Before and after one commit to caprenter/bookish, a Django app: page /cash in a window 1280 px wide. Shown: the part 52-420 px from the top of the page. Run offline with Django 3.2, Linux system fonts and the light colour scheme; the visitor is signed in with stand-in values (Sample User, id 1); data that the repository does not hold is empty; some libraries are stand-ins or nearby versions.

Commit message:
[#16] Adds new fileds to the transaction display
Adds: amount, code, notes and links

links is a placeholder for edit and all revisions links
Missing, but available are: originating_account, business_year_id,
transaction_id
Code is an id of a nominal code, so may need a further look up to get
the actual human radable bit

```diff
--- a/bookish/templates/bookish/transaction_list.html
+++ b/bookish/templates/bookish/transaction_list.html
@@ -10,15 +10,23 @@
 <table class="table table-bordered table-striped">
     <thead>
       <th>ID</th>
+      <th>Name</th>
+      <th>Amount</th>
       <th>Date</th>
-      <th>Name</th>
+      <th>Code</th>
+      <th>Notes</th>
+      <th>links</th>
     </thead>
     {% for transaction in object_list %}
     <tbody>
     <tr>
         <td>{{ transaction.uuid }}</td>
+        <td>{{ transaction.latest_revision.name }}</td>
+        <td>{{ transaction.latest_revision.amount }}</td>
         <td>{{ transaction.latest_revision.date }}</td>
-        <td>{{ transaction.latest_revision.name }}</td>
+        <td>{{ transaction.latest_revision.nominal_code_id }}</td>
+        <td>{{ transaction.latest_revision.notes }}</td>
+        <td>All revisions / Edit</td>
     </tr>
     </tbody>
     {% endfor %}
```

┄┄┄┄┄┄

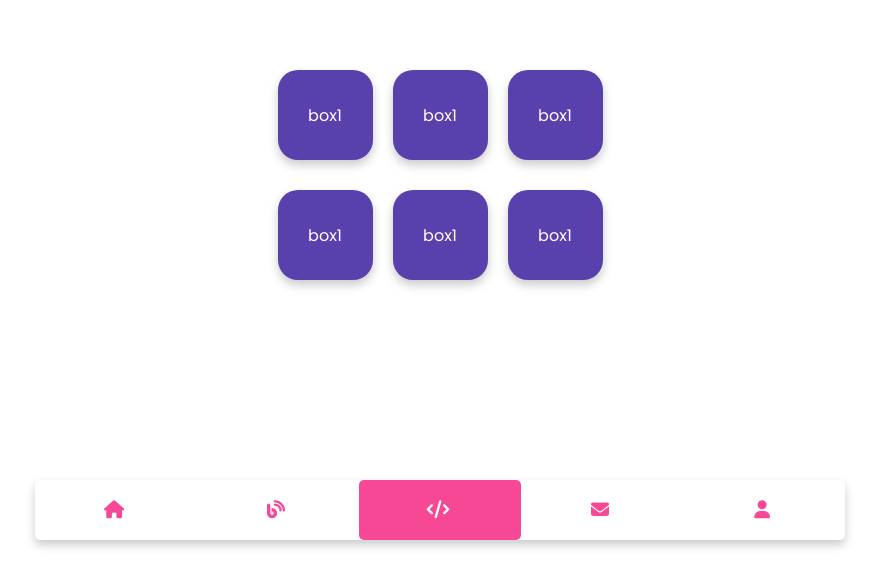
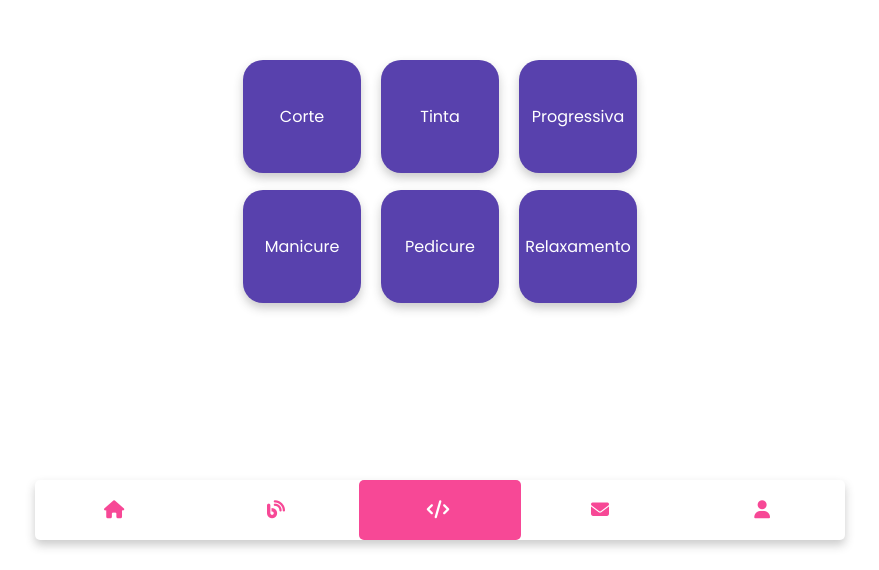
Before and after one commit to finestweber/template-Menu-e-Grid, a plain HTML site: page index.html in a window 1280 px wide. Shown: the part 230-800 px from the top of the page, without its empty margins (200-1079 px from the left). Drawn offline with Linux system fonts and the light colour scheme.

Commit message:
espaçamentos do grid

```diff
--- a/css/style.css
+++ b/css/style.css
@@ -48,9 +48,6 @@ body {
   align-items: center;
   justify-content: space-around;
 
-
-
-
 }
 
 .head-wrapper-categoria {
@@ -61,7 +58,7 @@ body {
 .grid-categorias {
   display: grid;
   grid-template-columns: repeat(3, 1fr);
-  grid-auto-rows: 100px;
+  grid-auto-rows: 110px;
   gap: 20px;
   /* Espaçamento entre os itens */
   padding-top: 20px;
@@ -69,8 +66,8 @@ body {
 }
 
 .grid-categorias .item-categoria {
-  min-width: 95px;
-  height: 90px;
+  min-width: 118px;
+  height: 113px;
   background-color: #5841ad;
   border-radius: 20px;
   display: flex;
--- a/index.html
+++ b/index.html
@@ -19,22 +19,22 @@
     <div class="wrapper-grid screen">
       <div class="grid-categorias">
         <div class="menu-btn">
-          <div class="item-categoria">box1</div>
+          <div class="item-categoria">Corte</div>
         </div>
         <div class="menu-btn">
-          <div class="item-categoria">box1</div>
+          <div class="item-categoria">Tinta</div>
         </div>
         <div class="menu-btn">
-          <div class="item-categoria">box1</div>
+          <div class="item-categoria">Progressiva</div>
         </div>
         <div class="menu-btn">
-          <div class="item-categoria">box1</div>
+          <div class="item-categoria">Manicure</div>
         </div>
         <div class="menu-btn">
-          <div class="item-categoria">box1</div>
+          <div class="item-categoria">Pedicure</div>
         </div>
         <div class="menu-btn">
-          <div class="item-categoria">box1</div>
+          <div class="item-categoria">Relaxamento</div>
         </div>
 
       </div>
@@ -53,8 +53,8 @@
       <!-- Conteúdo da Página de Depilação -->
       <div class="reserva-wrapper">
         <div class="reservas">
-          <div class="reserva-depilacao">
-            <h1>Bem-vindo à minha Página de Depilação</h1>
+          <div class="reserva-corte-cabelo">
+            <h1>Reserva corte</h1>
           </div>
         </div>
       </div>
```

┄┄┄┄┄┄

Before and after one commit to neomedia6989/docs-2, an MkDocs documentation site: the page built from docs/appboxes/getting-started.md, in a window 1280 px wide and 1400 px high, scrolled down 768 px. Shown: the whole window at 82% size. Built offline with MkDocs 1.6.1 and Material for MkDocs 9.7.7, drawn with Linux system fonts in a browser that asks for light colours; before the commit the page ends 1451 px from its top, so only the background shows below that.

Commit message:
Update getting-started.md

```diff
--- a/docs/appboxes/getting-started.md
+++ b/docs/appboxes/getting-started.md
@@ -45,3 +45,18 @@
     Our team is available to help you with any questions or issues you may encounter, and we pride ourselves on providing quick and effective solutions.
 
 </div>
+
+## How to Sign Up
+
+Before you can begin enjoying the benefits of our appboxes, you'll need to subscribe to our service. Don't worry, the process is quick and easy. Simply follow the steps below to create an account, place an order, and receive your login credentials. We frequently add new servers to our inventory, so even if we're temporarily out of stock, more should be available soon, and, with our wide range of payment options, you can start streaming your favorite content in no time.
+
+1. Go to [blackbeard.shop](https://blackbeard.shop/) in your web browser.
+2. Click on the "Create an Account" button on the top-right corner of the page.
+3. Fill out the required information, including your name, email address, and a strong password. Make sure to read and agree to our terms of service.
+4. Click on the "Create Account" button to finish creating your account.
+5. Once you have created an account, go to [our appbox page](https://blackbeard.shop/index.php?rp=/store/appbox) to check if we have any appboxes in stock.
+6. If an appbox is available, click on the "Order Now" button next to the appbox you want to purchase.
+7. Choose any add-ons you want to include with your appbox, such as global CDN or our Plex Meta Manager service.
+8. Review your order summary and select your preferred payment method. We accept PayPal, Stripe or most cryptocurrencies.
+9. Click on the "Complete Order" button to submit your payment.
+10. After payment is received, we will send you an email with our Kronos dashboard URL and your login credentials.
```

┄┄┄┄┄┄

• **Exercise directions**: Scan the material above. Copy each line where "your" occurs.

• **Written answer**:
+Before you can begin enjoying the benefits of our appboxes, you'll need to subscribe to our service. Don't worry, the process is quick and easy. Simply follow the steps below to create an account, place an order, and receive your login credentials. We frequently add new servers to our inventory, so even if we're temporarily out of stock, more should be available soon, and, with our wide range of payment options, you can start streaming your favorite content in no time.
+1. Go to [blackbeard.shop](https://blackbeard.shop/) in your web browser.
+3. Fill out the required information, including your name, email address, and a strong password. Make sure to read and agree to our terms of service.
+4. Click on the "Create Account" button to finish creating your account.
+7. Choose any add-ons you want to include with your appbox, such as global CDN or our Plex Meta Manager service.
+8. Review your order summary and select your preferred payment method. We accept PayPal, Stripe or most cryptocurrencies.
+9. Click on the "Complete Order" button to submit your payment.
+10. After payment is received, we will send you an email with our Kronos dashboard URL and your login credentials.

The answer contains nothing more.